Data items:
━━━━━━━━━━━━━━━━━━━━━━━━━━━━━━

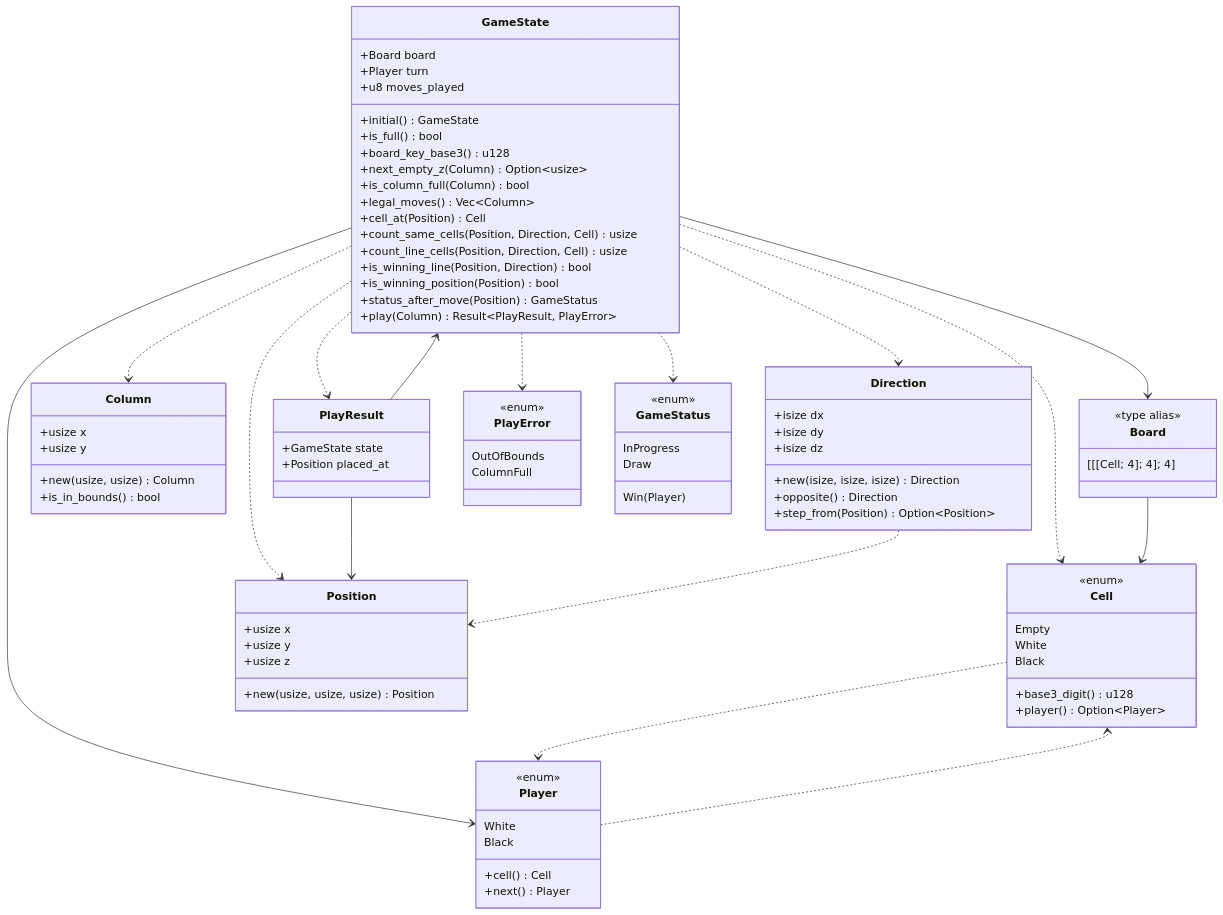
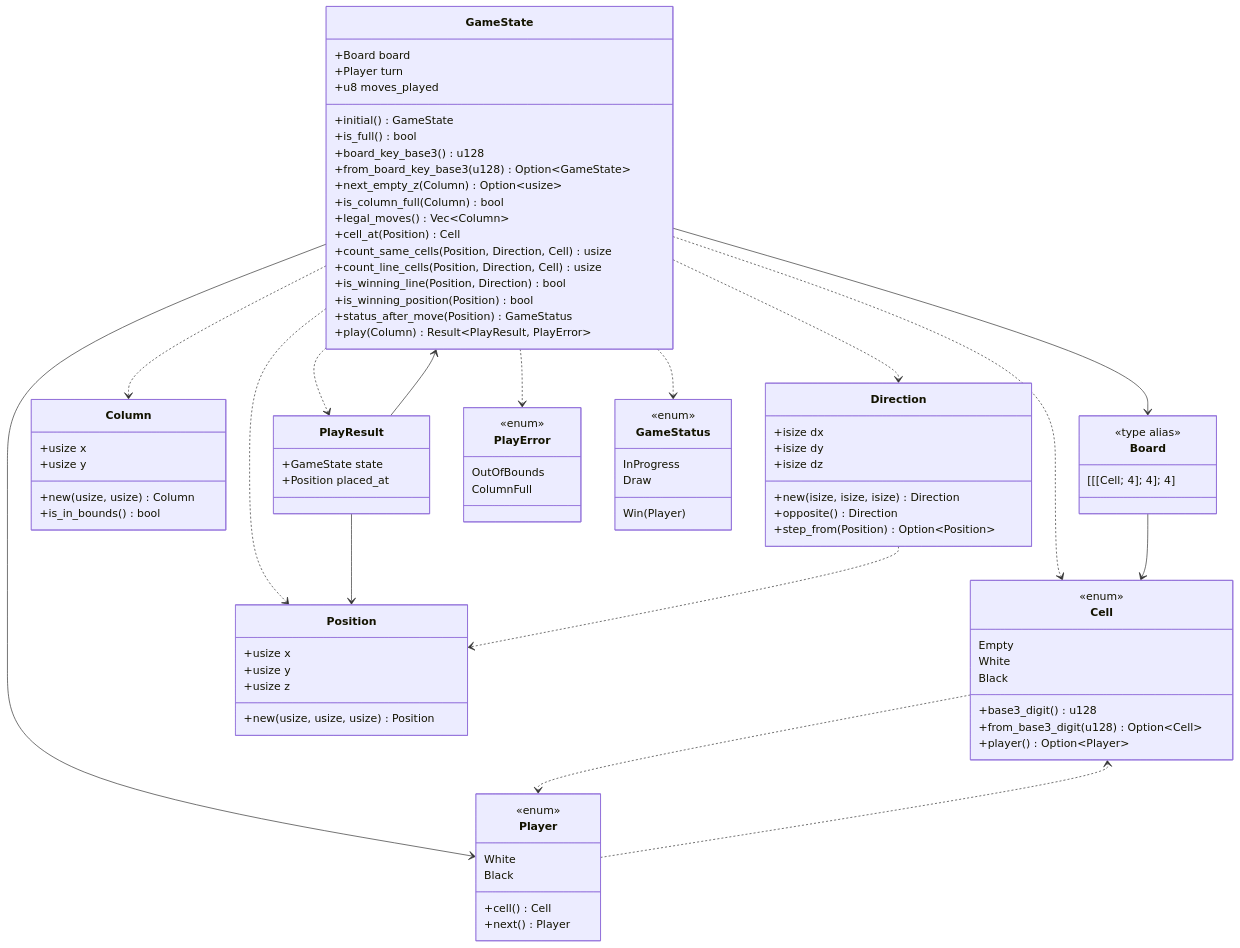
One commit to keiichiro-sonoda/rittai4moku changed the first of 7 diagrams in docs/uml.md. Above: the diagram before and after it, drawn with Mermaid. The commit also changed other lines of this file and 4 other files, not shown here.

First line of the commit message:
Add functions to restore GameState from base3 representation

```diff
--- a/docs/uml.md
+++ b/docs/uml.md
@@ -19,6 +19,7 @@
         +initial() GameState
         +is_full() bool
         +board_key_base3() u128
+        +from_board_key_base3(u128) Option~GameState~
         +next_empty_z(Column) Option~usize~
         +is_column_full(Column) bool
         +legal_moves() Vec~Column~
@@ -42,6 +43,7 @@
         White
         Black
         +base3_digit() u128
+        +from_base3_digit(u128) Option~Cell~
         +player() Option~Player~
     }
 
```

━━━━━━━━━━━━━━━━━━━━━━━━━━━━━━

PROBLEM - Your answer must be an exact copy of every entry, with no pictures in it.

EXERCISE SOLUTION -
One commit to keiichiro-sonoda/rittai4moku changed the first of 7 diagrams in docs/uml.md. Above: the diagram before and after it, drawn with Mermaid. The commit also changed other lines of this file and 4 other files, not shown here.

First line of the commit message:
Add functions to restore GameState from base3 representation

```diff
--- a/docs/uml.md
+++ b/docs/uml.md
@@ -19,6 +19,7 @@
         +initial() GameState
         +is_full() bool
         +board_key_base3() u128
+        +from_board_key_base3(u128) Option~GameState~
         +next_empty_z(Column) Option~usize~
         +is_column_full(Column) bool
         +legal_moves() Vec~Column~
@@ -42,6 +43,7 @@
         White
         Black
         +base3_digit() u128
+        +from_base3_digit(u128) Option~Cell~
         +player() Option~Player~
     }
 
```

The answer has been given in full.